**How to complete this task**
Collect all lines containing the word "align" from the data.

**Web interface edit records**
::::::::
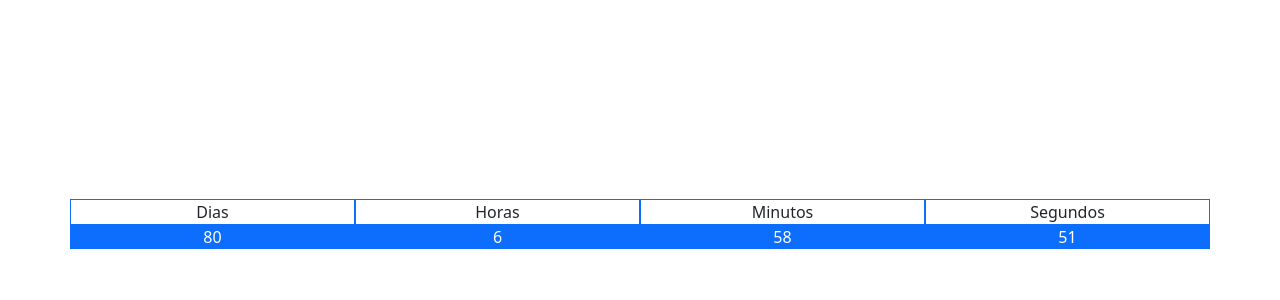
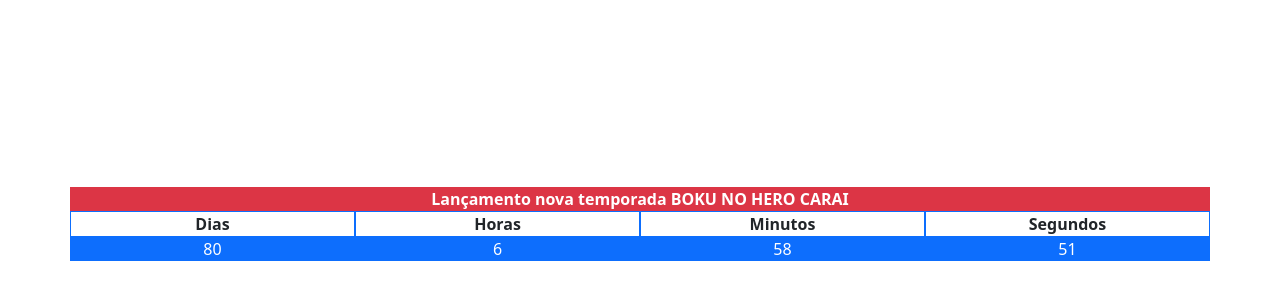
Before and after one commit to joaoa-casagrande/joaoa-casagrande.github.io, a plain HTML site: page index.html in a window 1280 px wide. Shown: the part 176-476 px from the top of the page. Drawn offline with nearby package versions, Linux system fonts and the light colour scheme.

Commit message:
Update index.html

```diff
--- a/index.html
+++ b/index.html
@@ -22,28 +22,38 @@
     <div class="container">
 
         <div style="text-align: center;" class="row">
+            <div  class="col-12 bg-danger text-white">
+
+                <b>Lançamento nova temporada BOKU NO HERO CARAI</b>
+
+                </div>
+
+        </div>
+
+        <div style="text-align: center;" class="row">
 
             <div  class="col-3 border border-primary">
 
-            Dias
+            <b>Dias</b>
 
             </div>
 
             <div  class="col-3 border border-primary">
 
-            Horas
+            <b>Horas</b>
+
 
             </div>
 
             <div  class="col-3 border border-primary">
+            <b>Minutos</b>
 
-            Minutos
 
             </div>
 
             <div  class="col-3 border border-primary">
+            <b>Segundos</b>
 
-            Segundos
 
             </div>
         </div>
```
::::::::
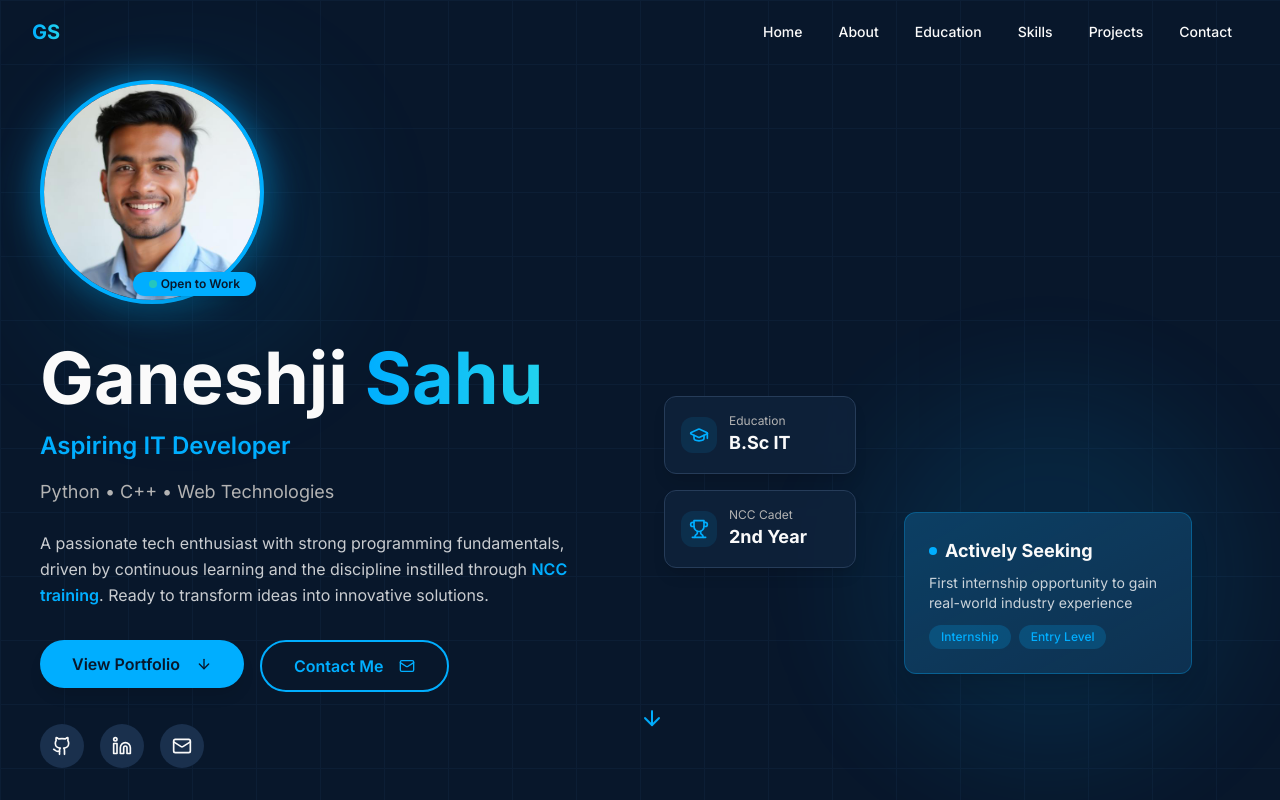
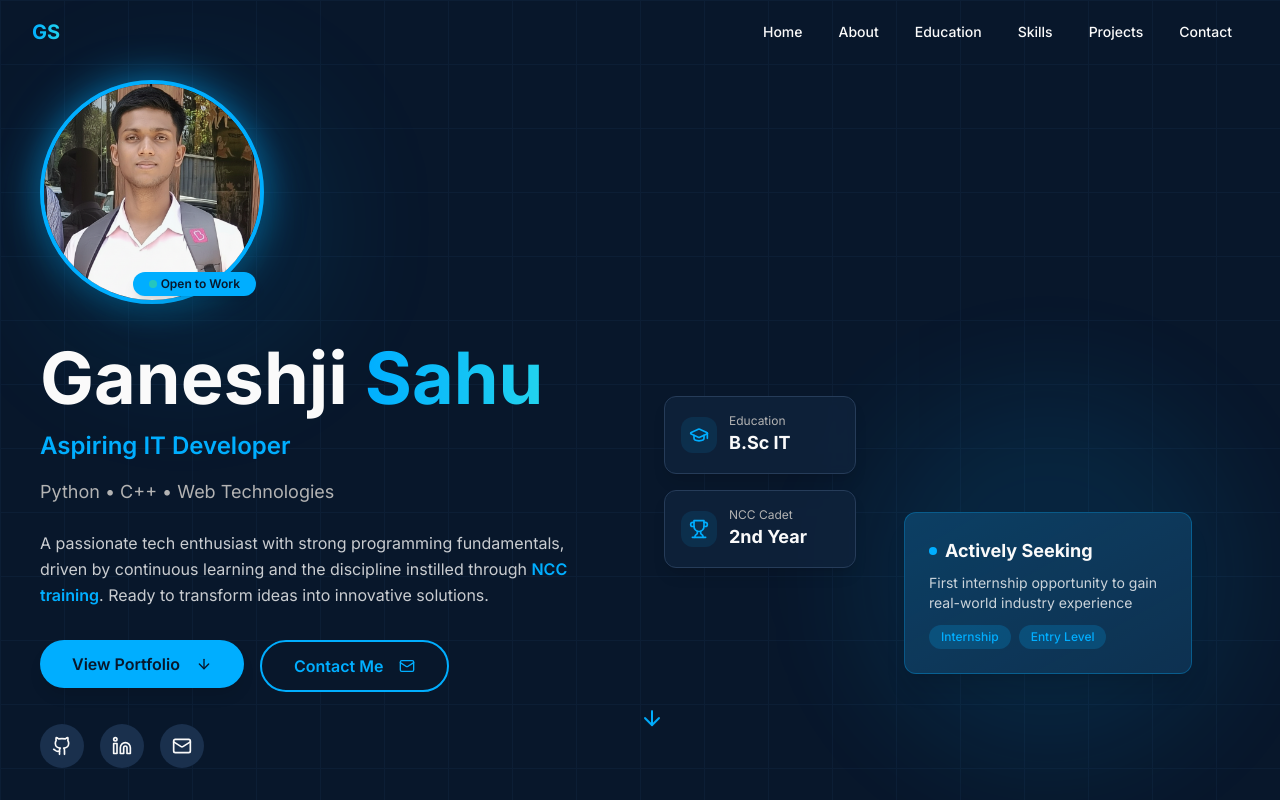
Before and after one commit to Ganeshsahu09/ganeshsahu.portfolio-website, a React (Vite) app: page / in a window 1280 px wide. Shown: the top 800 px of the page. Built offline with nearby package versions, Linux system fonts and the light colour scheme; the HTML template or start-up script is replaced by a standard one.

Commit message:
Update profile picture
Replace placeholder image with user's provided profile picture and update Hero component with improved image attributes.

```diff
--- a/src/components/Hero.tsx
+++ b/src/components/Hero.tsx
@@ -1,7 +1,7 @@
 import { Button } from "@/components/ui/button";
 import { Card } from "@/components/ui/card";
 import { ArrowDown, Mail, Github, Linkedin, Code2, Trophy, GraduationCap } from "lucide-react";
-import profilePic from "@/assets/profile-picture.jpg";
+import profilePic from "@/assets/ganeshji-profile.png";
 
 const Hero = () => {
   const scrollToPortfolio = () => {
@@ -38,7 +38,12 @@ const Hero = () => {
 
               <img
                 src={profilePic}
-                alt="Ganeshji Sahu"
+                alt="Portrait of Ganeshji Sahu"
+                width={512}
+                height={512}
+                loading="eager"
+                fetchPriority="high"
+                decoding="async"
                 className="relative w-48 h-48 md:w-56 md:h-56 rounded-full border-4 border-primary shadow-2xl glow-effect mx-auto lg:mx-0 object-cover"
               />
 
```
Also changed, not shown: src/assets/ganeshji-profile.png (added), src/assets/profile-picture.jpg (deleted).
::::::::
**Task solution**
         <div style="text-align: center;" class="row">
+        <div style="text-align: center;" class="row">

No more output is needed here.